[[ THE DATA open ]]
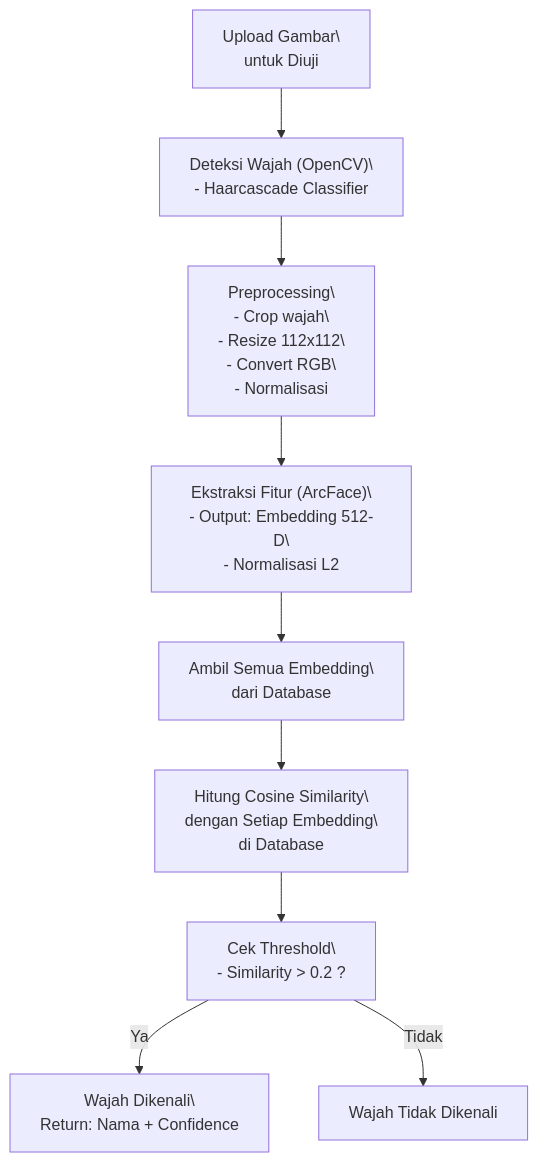
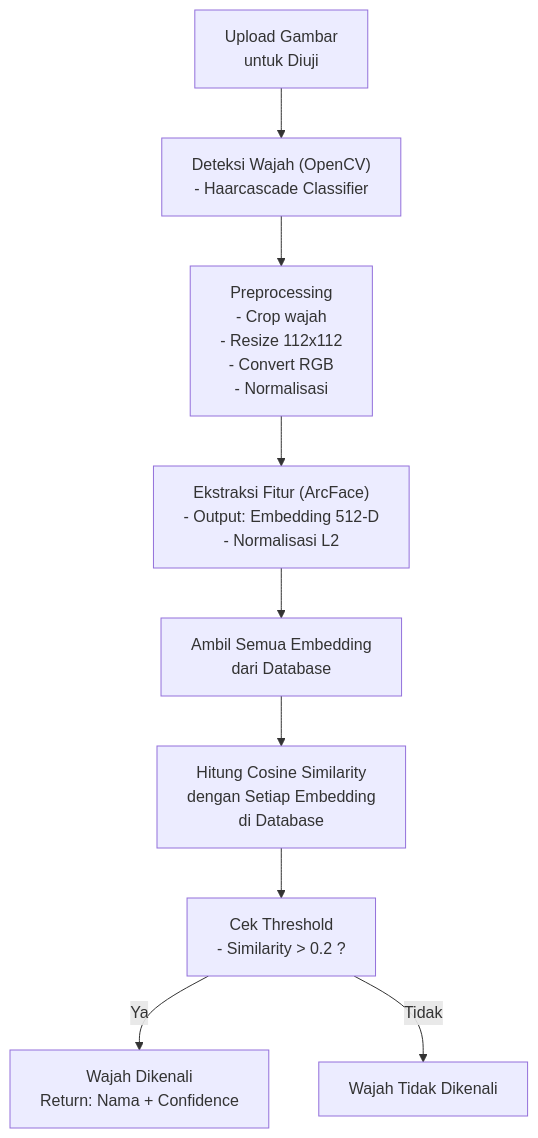
One commit to FridhaMegantaraPutra/facerecognition_arcface changed the diagram in README.md. Above: the diagram before and after it, drawn with Mermaid.

````diff
--- a/README.md
+++ b/README.md
@@ -84,14 +84,15 @@
 ```mermaid
 flowchart TD
-    A["Upload Gambar\\nuntuk Diuji"] --> B["Deteksi Wajah (OpenCV)\\n- Haarcascade Classifier"]
-    B --> C["Preprocessing\\n- Crop wajah\\n- Resize 112x112\\n- Convert RGB\\n- Normalisasi"]
-    C --> D["Ekstraksi Fitur (ArcFace)\\n- Output: Embedding 512-D\\n- Normalisasi L2"]
-    D --> E["Ambil Semua Embedding\\ndari Database"]
-    E --> F["Hitung Cosine Similarity\\ndengan Setiap Embedding\\ndi Database"]
-    F --> G["Cek Threshold\\n- Similarity > 0.2 ?"]
+    A["Upload Gambar<br>untuk Diuji"] --> B["Deteksi Wajah (OpenCV)<br>- Haarcascade Classifier"]
+    B --> C["Preprocessing<br>- Crop wajah<br>- Resize 112x112<br>- Convert RGB<br>- Normalisasi"]
+    C --> D["Ekstraksi Fitur (ArcFace)<br>- Output: Embedding 512-D<br>- Normalisasi L2"]
+    D --> E["Ambil Semua Embedding<br>dari Database"]
+    E --> F["Hitung Cosine Similarity<br>dengan Setiap Embedding<br>di Database"]
+    F --> G["Cek Threshold<br>- Similarity > 0.2 ?"]
     
-    G -->|Ya| H["Wajah Dikenali\\nReturn: Nama + Confidence"]
+    G -->|Ya| H["Wajah Dikenali<br>Return: Nama + Confidence"]
     G -->|Tidak| I["Wajah Tidak Dikenali"]
 
 
+
 ```
````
[[ THE DATA closed ]]
▶ _WORK REQUIRED_
Look through the data above. Find each line with the string "Dikenali" and copy it.

▶ _ANSWER FOR THIS EXERCISE_
-    G -->|Ya| H["Wajah Dikenali\\nReturn: Nama + Confidence"]
+    G -->|Ya| H["Wajah Dikenali<br>Return: Nama + Confidence"]
     G -->|Tidak| I["Wajah Tidak Dikenali"]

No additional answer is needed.